Also striking is Judson’s initial chapter, “A Culture of Fraud,” describing public cases of fraud by businessmen, social scientists, clergy, and others. The conclusion is obvious: a few scientists are likely no better and no worse than the few members of the general population who are crooks and charlatans. His epilogue includes a plea to restore high standards to the conduct of scientific research.
Several interesting chapters, titled “The problems of peer review,” “Authorship, ownership: problems of credit, plagiarism, and intellectual property,” and “Laboratory to law: the problems of institutions when misconduct is charged” will be enlightening and challenging to readers who deal with such problems and try to teach students how to avoid them in the responsible conduct of research. Judson examines self-governance in science and whether officials, editors, and peers can deal effectively, without conflicts of interest, with deviations from appropriate standards in conducting, reporting, and reviewing research. He focuses as well on the important role of whistle-blowers or complainants in challenging some reports for reasons of integrity. Judson’s book is accurate and timely, in that in 2000, the US Office of Science and Technology developed a uniform policy for dealing with allegations and investigations for all federal agencies. Each agency has since been publishing new policies or regulations; the revised HHS regulation should soon be finalized. In response, universities, research hospitals, and institutes are updating their policies and procedures, at least to address the federal government’s new definition: “Research misconduct is defined as fabrication, falsification, or plagiarism in proposing, performing, or reviewing research, or in reporting research results . . . [A] finding . . . requires that: there be a significant departure from accepted practices of the relevant research community; and the misconduct be committed intentionally, or knowingly, or recklessly; and the allegation be proven by a preponderance of evidence.” Judson has provided a nice history of the public debate over this definition through the 1990s and the creation of the ORI. His book accomplishes its goal, to describe and analyze the history of fraud in science and its impact on the scientific and public communities, and he examines what contributes to fraud. The book is recommended to readers interested in fundamental research ethics and their historical and political context in the new millennium.
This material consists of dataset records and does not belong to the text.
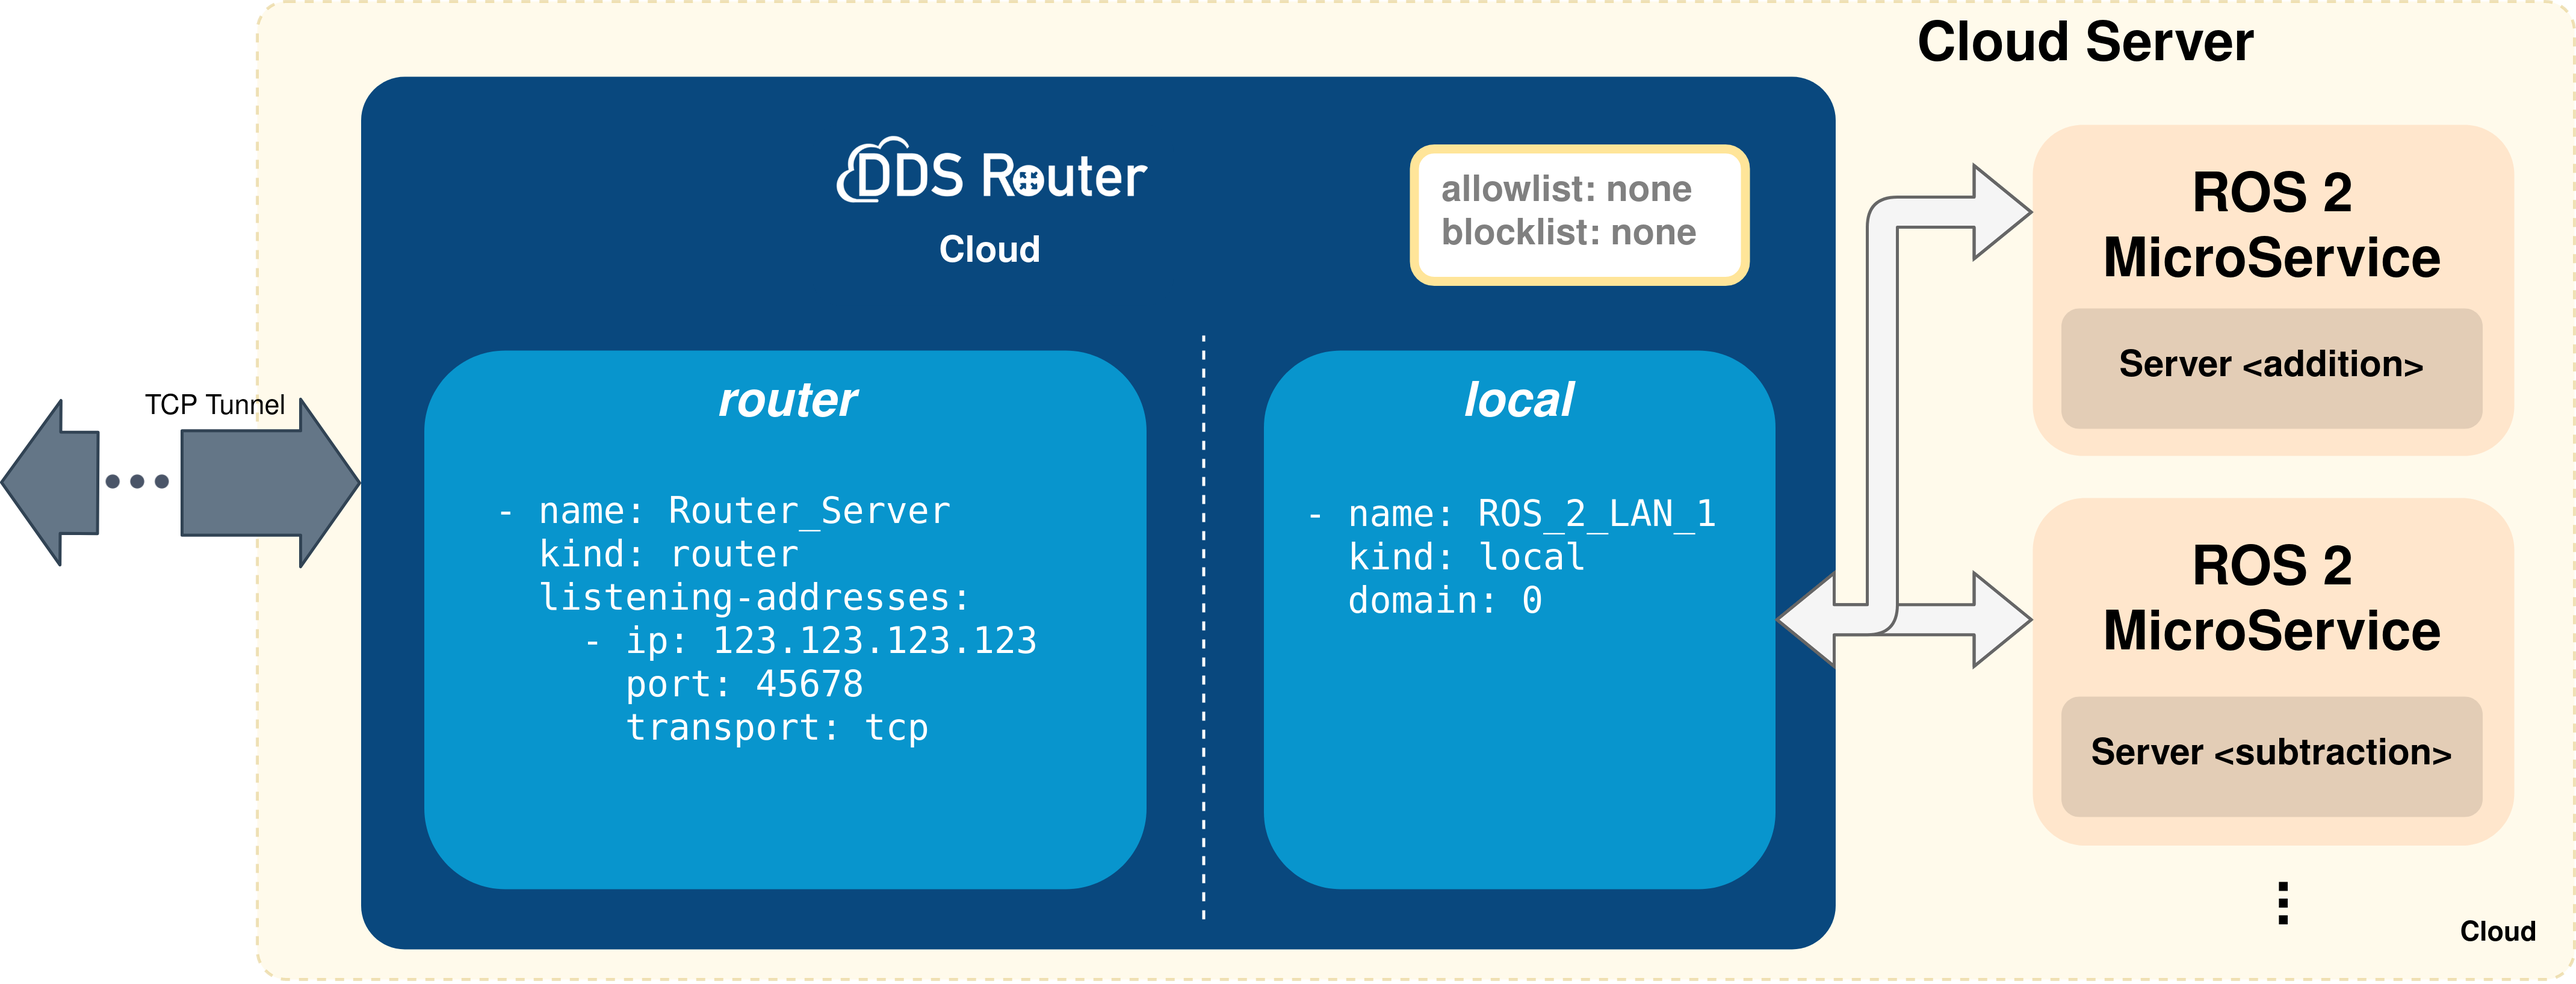
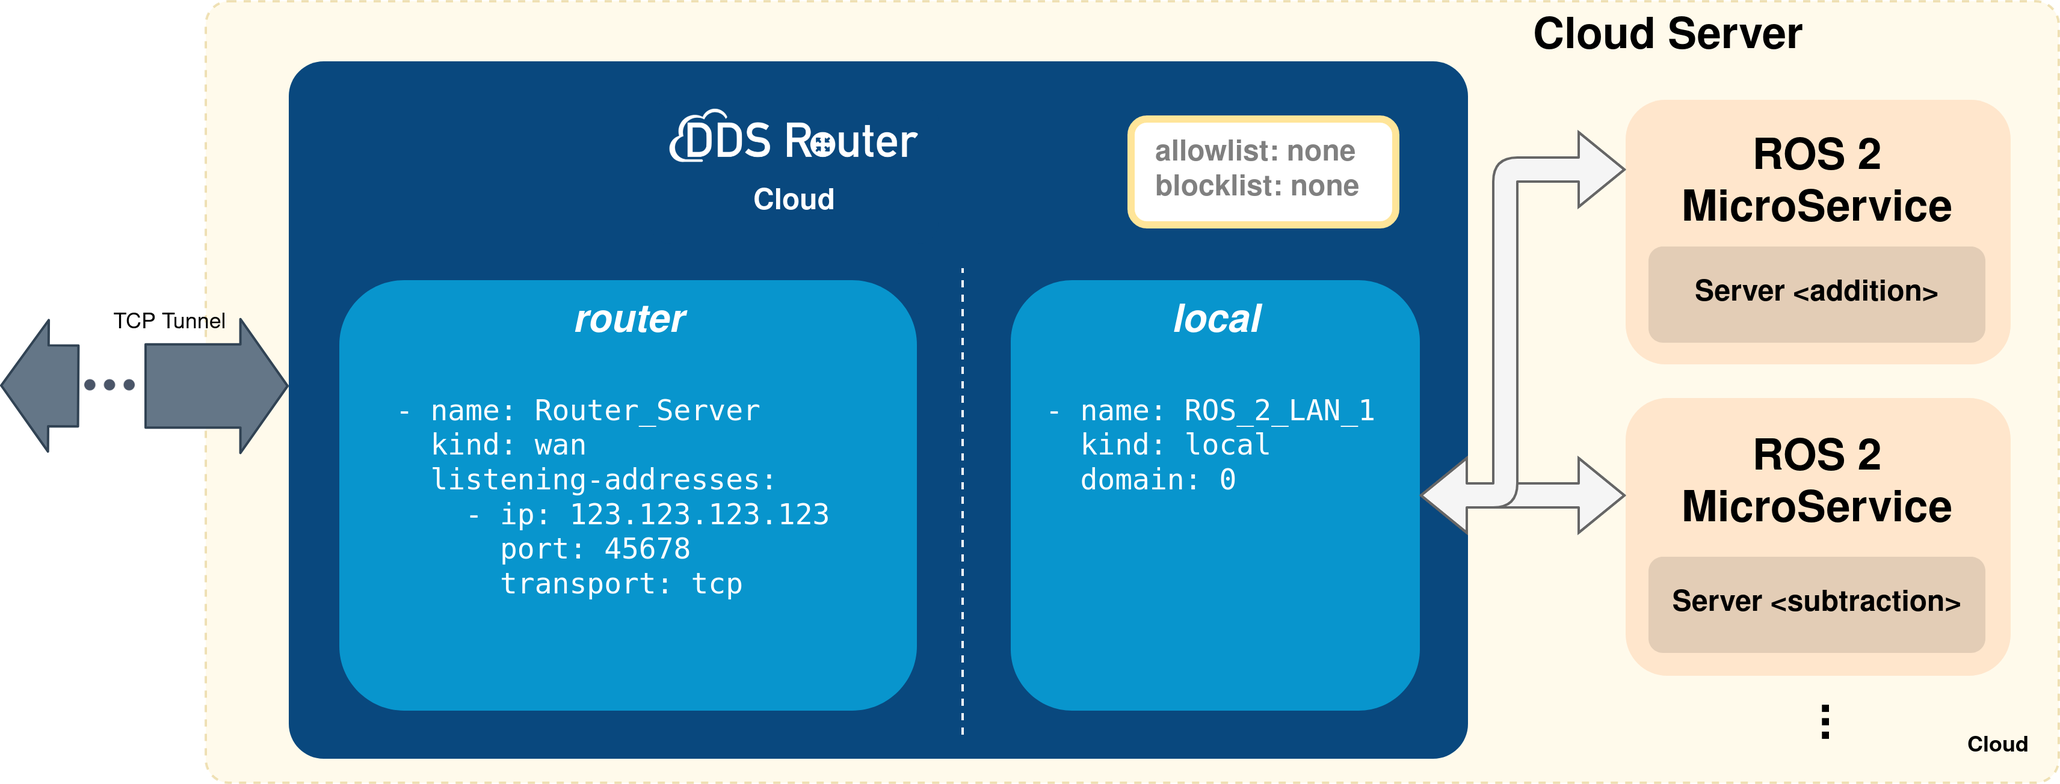
Update to configuration v3

diff --git a/docs/rst/tutorials/cloud/microservices_cloud/microservices_cloud.rst b/docs/rst/tutorials/cloud/microservices_cloud/microservices_cloud.rst
@@ -131,7 +131,7 @@ Following are the ones used in this example, however the implementation of new a
         * **Server**: subtract 2 integers get in request, and send solution in response.
           Command: ``ros2 run microservers_py server_subtraction``
 
-These files can be found in ``code/microservices`` in |VulcanexusDocsRepo| as a `Colcon <https://colcon.readthedocs.io>`_ python package.
+These files can be found at ``code/microservices`` in |VulcanexusDocsRepo| as a `Colcon <https://colcon.readthedocs.io>`_ python package.
 In order to install these applications, follow these steps:
 
 Start by creating the workspace of this application and downloading the source code:
@@ -196,10 +196,10 @@ Next, the most relevant aspects of this configuration file are explained.
 
 The ``participants`` are the interfaces of the DDS Router to communicate with other networks. In this case, we have two participants:
 
-    *   ``local``: this is a simple participant that communicates with all ROS 2 nodes it finds.
+    *   ``ROS_2_LAN_1``: this is a simple participant that communicates with all ROS 2 nodes it finds.
         For more information about this participant please refer to the `Simple Participant section <https://eprosima-dds-router.readthedocs.io/en/latest/rst/user_manual/participants/simple.html#user-manual-participants-simple>`_ of the DDS Router documentation.
 
-    *   ``router``: it is a participant designed for the communication between two *DDS Routers*.
+    *   ``Router_Client``: it is a participant designed for the communication between two *DDS Routers*.
         It uses the |InitialPeersFastDdsDocs| to establish a point-to-point communication between two DDS entities, two *DDS Routers* in this case.
 
     For the DDS Router Edge, a connection address shall be defined which must be the same as the one exposed by the Cloud Server.
@@ -281,11 +281,6 @@ This configuration will depend on your network router, but it should be similar 
 .. figure:: /rst/figures/tutorials/cloud/router_settings.png
    :align: center
 
-.. warning::
-
-    Due to a current limitation of DDS Router, the external port and internal port must match.
-    Stay tuned for new versions of DDS Router that are intended to address this limitation.
-
 Configure the DDS Router Cloud
 ''''''''''''''''''''''''''''''
 
@@ -295,12 +290,12 @@ The DDS Router Cloud configuration file is quite similar to the DDS Router Edge 
 
     .. tab:: WAN
 
-        .. literalinclude:: /resources/tutorials/cloud/wan_edge_cloud/dds_router_cloud_wan.yaml
+        .. literalinclude:: /resources/tutorials/cloud/microservices_cloud/dds_router_cloud_wan.yaml
             :language: yaml
 
     .. tab:: LAN
 
-        .. literalinclude:: /resources/tutorials/cloud/wan_edge_cloud/dds_router_cloud_lan.yaml
+        .. literalinclude:: /resources/tutorials/cloud/microservices_cloud/dds_router_cloud_lan.yaml
             :language: yaml
 
         .. note::
@@ -311,13 +306,8 @@ The DDS Router Cloud configuration file is quite similar to the DDS Router Edge 
 In this case there are also two participants, two communication interfaces for the DDS Router.
 The first one communicates the DDS Router with any ROS 2 node, while the second one enables to establish a communication channel with another DDS Router.
 
-Even so there are some differences in the second participant that are worth mentioning:
-
-#.  The ``id`` of this participant is different from the previous one, ``1`` in this case.
-    This is because, as mentioned above, the ids of this type of participant must be unique in the entire DDS Router network.
-
-#.  This participant sets a listening address (``listening-addresses``), rather than a connection address.
-    This is because it is the participant that waits for incoming communications since it has this network address exposed and accessible from the Internet.
+Although quite similar to the WAN participant in the DDS Router Edge instance, notice that this participant sets a listening address (``listening-addresses``), rather than a connection address.
+This is because it is the participant that waits for incoming communications since it has this network address exposed and accessible from the Internet.
 
 To finish, as done in the previous steps, setup the Vulcanexus environment sourcing the `setup.bash` file and run the DDS Router Cloud with the above configuration.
This review represents the personal views of the author and not necessarily any position of the ORI, PHS, or HHS.
References are available online with this article; doi:10.1172/JCI200524343DS1.